DIRECTIONS = Tally the lines in the data below where the word "index" appears, and give the tally alone.

Content starts

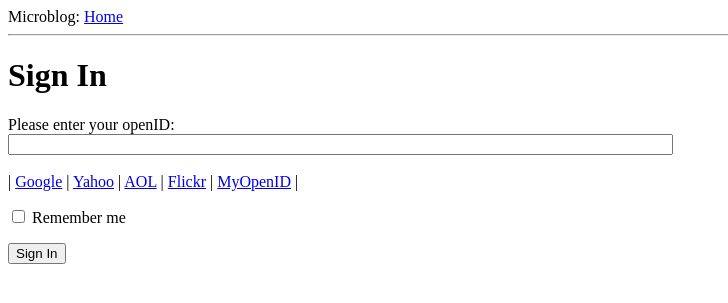
After one commit to measurigtime/reddit, a Flask app: page /login in a window 1280 px wide. The commit adds this page. Shown: the top 303 px of the page, without its empty margins (0-728 px from the left). Run offline with Flask 2, Linux system fonts and the light colour scheme.

Commit message:
login forms created

```diff
--- a/app/__init__.py
+++ b/app/__init__.py
@@ -1,4 +1,6 @@
 from flask import Flask
 
 app = Flask(__name__)
+app.config.from_object('config')
+
 from app import views
--- /dev/null
+++ b/app/forms.py
@@ -0,0 +1,9 @@
+from flask_wtf import Form
+from wtforms import StringField, BooleanField
+from wtforms.validators import DataRequired
+
+
+class LoginForm(Form):
+    """Login form for the application"""
+    openid = StringField('openid', validators=[DataRequired()])
+    remember_me = BooleanField('remember_me', default=False)
--- a/app/templates/base.html
+++ b/app/templates/base.html
@@ -10,6 +10,15 @@
     <body>
         <div>Microblog: <a href="/index">Home</a></div>
         <hr>
+        {% with messages = get_flashed_messages() %}
+            {% if messages %}
+                <ul>
+                {% for message in messages %}
+                    <li>{{ message }}</li>
+                {% endfor %}
+                </ul>
+            {% endif %}
+        {% endwith %}
         {% block content %}{% endblock %}
     </body>
 </html>
--- /dev/null
+++ b/app/templates/login.html
@@ -0,0 +1,32 @@
+{% extends 'base.html' %}
+
+{% block content %}
+<script type="text/javascript">
+    function set_openid(openid, pr) {
+        u = openid.search('<username>')
+        if(u != -1){
+            //openid requires username
+            user = prompt("Enter your " + pr + " username:");
+            openid = openid(0, u) + user;
+        }
+        form = document.forms['login'];
+        form.elements['openid'].value = openid;
+    }
+</script>
+    <h1>Sign In</h1>
+    <form action="", method='post', name='login'>
+        {{ form.hidden_tag() }}
+        <p>
+            Please enter your openID: <br>
+            {{ form.openid(size=80) }} <br>
+            {% for error in form.openid.errors %}
+                <span style="color: red;">[{{ error }}]</span>
+            {% endfor %}<br>
+            | {% for pr in providers %}
+                 <a href="javascript:set_openid('{{ pr.url }}', '{{ pr.name }}');">{{ pr.name }}</a> |
+            {% endfor %}
+        </p>
+        <p>{{ form.remember_me }} Remember me</p>
+        <input type="submit", value="Sign In">
+    </form>
+{% endblock %}
--- a/app/views.py
+++ b/app/views.py
@@ -1,5 +1,6 @@
-from flask import render_template
+from flask import render_template, flash, redirect
 from app import app
+from .forms import LoginForm
 
 
 @app.route('/')
@@ -17,3 +18,14 @@ def index():
             }
         ]
     return render_template('index.html', title='Home', user=user, posts=posts)
+
+
+@app.route('/login', methods=['GET', 'POST'])
+def login():
+    form = LoginForm()
+    if form.validate_on_submit():
+        flash('Login requested for OpenID="%s", remember_me=%s' %
+            (form.openid.data, str(form.remember_me.data)))
+        return redirect('/index')
+    return render_template('login.html', title='Sign In',
+        form=form, providers=app.config['OPENID_PROVIDERS'])
--- a/run.py
+++ b/run.py
@@ -1,3 +1,7 @@
 #!flask/bin/python
+
+"""Executable file which runs our applic"""
 from app import app
+
+
 app.run(debug=True)
```
Also changed, not shown: config.py (added, +9 -0 lines), 4 other files.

Content ends

OUTPUT BELOW = 4